  • Sex, Drugs and DNA: Science's Taboos Confronted
  • Great Mambo Chicken And The Transhuman Condition: Science Slightly Over The Edge
  • The Meaning of the 21st Century: A Vital Blueprint for Ensuring Our Future
  • Mining The Sky: Untold Riches From The Asteroids, Comets, And Planets
  • The Five Ages of the Universe: Inside the Physics of Eternity
  • Flight: My Life in Mission Control
  • Kill Your Idols: A New Generation of Rock Writers Reconsiders the Classics
  • Disaster Area
  • Entering Space: Creating a Spacefaring Civilization
  • The Golem: What You Should Know about Science (Canto)

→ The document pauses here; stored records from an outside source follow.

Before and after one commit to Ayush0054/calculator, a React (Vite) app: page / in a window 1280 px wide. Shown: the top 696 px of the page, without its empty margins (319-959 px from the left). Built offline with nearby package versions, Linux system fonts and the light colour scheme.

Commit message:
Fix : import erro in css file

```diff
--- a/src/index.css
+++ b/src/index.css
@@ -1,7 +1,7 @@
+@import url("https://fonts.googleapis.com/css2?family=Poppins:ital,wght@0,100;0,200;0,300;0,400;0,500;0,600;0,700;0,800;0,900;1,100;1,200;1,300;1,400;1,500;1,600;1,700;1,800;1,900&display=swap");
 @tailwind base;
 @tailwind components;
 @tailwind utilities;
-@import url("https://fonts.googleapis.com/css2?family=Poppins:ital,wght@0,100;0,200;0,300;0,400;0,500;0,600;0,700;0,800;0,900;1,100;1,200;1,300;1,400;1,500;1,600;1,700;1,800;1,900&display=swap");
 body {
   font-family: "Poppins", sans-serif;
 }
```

  • Disturbing the Universe
  • Science, Order and Creativity
  • Fiasco: A History of Hollywood's Iconic Flops
  • Lonely Planets: The Natural Philosophy of Alien Life
  • The Life of the Cosmos
  • The Sky's Dark Labyrinth (The Sky's Dark Labyrinth, #1)
Out of This World: Colliding Universes, Branes, Strings, and Other Wild Ideas of Modern Physics New Eyes on the Universe: Twelve Cosmic Mysteries and the Tools We Need to Solve Them Social Work in a Risk Society: Social and Cultural Perspectives Where Are They? the Fermi Paradox Palaeopathology of Aboriginal Australians: Health and Disease Across a Hunter-Gatherer Continent

Share This Book